Author information

Affiliations

Authors

Corresponding author

Correspondence to Victoria Hodgetts Morton.

Ethics declarations

Ethics approval and consent to participate {24}

The Trial has a favourable ethical opinion from Cambridgeshire and Hertfordshire Multi-centre Research Ethics Committee (REC) reference number 14/EE/1293. All participants in the trial have provided written informed consent. The consent form used with the project is included for reference (appendix 1)

Consent for publication {32}

No applicable.

Competing interests {28}

PTH has received sponsorship or consultancy fees from Ethicon and Boston Scientific both who have manufactured and distributed polypropylene tape products related to Gynaecological surgery.

Additional information

Publisher’s Note

Springer Nature remains neutral with regard to jurisdictional claims in published maps and institutional affiliations.

Rights and permissions

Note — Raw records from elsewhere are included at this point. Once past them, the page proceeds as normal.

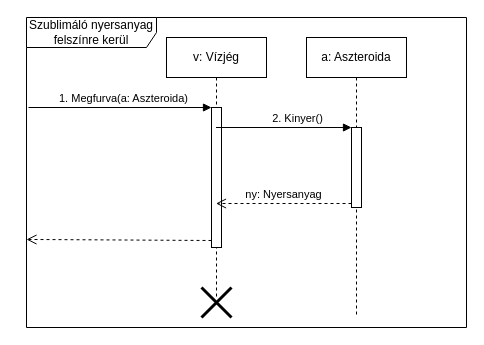
Earlier version of the draw.io diagram doc/uml/szublimalo_aszteroida_furas.drawio (torpeBoiGo/aszteroidabanyaszat). Source tidied: cells renumbered, new cells numbered last; positions are measured from the earlier drawing's top-left corner, leaving out a move shared by most shapes. Both pictures are drawn from the tidied source at 100%, with x=0, y=0 at pixel (26, 17).
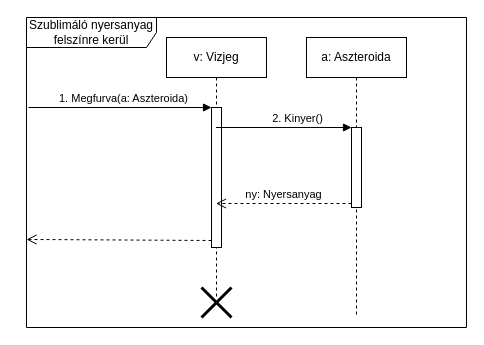
Above is the later version.

Commit message:
Update szublimalo_aszteroida_furas.drawio: nincs ekezet

Change to the diagram source:
```diff
@@
 <mxGraphModel>
   <root>
     <mxCell id="0" />
     <mxCell id="1" parent="0" />
     <mxCell id="2" value="Szublimáló nyersanyag felszínre kerül" style="shape=umlFrame;whiteSpace=wrap;html=1;width=130;height=30;" parent="1" vertex="1">
       <mxGeometry width="440" height="310" as="geometry" />
     </mxCell>
-    <mxCell id="3" value="v: Vízjég" style="shape=umlLifeline;perimeter=lifelinePerimeter;whiteSpace=wrap;html=1;outlineConnect=0;" parent="1" vertex="1">
+    <mxCell id="3" value="v: Vizjeg" style="shape=umlLifeline;perimeter=lifelinePerimeter;whiteSpace=wrap;html=1;outlineConnect=0;" parent="1" vertex="1">
       <mxGeometry x="140" y="20" width="100" height="260" as="geometry" />
     </mxCell>
     <mxCell id="4" style="html=1;points=[];perimeter=orthogonalPerimeter;" parent="3" vertex="1">
       <mxGeometry x="45" y="70" width="10" height="140" as="geometry" />
     </mxCell>
     <mxCell id="5" value="a: Aszteroida" style="shape=umlLifeline;perimeter=lifelinePerimeter;whiteSpace=wrap;html=1;" parent="1" vertex="1">
       <mxGeometry x="280" y="20" width="100" height="280" as="geometry" />
     </mxCell>
     <mxCell id="6" style="html=1;points=[];perimeter=orthogonalPerimeter;" parent="5" vertex="1">
       <mxGeometry x="45" y="90" width="10" height="80" as="geometry" />
     </mxCell>
     <mxCell id="7" value="2. Kinyer()" style="html=1;verticalAlign=bottom;endArrow=block;entryX=0;entryY=0;" parent="1" edge="1" source="3" target="6">
       <mxGeometry x="0.19" relative="1" as="geometry" />
     </mxCell>
     <mxCell id="8" value="ny: Nyersanyag" style="html=1;verticalAlign=bottom;endArrow=open;dashed=1;endSize=8;exitX=0;exitY=0.95;" parent="1" edge="1" source="6" target="3">
       <mxGeometry relative="1" as="geometry" />
     </mxCell>
     <mxCell id="9" style="shape=umlDestroy;whiteSpace=wrap;html=1;strokeWidth=3;" parent="1" vertex="1">
       <mxGeometry x="175" y="270" width="30" height="30" as="geometry" />
     </mxCell>
     <mxCell id="10" value="1. Megfurva(a: Aszteroida)" style="html=1;verticalAlign=bottom;endArrow=block;entryX=0;entryY=0;" parent="1" edge="1" target="4">
       <mxGeometry x="0.04" relative="1" as="geometry">
         <mxPoint x="2" y="90" as="sourcePoint" />
       </mxGeometry>
     </mxCell>
     <mxCell id="11" style="html=1;verticalAlign=bottom;endArrow=open;dashed=1;endSize=8;exitX=0;exitY=0.95;entryX=0;entryY=0.716;entryDx=0;entryDy=0;entryPerimeter=0;" parent="1" edge="1" source="4" target="2">
       <mxGeometry x="1" y="-108" relative="1" as="geometry">
         <mxPoint x="-41" y="8" as="offset" />
       </mxGeometry>
     </mxCell>
   </root>
 </mxGraphModel>
```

Open Access This article is licensed under a Creative Commons Attribution 4.0 International License, which permits use, sharing, adaptation, distribution and reproduction in any medium or format, as long as you give appropriate credit to the original author(s) and the source, provide a link to the Creative Commons licence, and indicate if changes were made. The images or other third party material in this article are included in the article's Creative Commons licence, unless indicated otherwise in a credit line to the material. If material is not included in the article's Creative Commons licence and your intended use is not permitted by statutory regulation or exceeds the permitted use, you will need to obtain permission directly from the copyright holder. To view a copy of this licence, visit http://creativecommons.org/licenses/by/4.0/. The Creative Commons Public Domain Dedication waiver (http://creativecommons.org/publicdomain/zero/1.0/) applies to the data made available in this article, unless otherwise stated in a credit line to the data.

Reprints and Permissions

About this article

Verify currency and authenticity via CrossMark

Cite this article

Israfil-Bayli, F., Morton, V.H., Hewitt, C.A. et al. C-STICH: Cerclage Suture Type for an Insufficient Cervix and its effect on Health outcomes—a multicentre randomised controlled trial. Trials 22, 664 (2021). https://doi.org/10.1186/s13063-021-05629-3

Download citation

Keywords

  • Obstetrics and gynaecology
  • Preterm birth
  • Cervical cerclage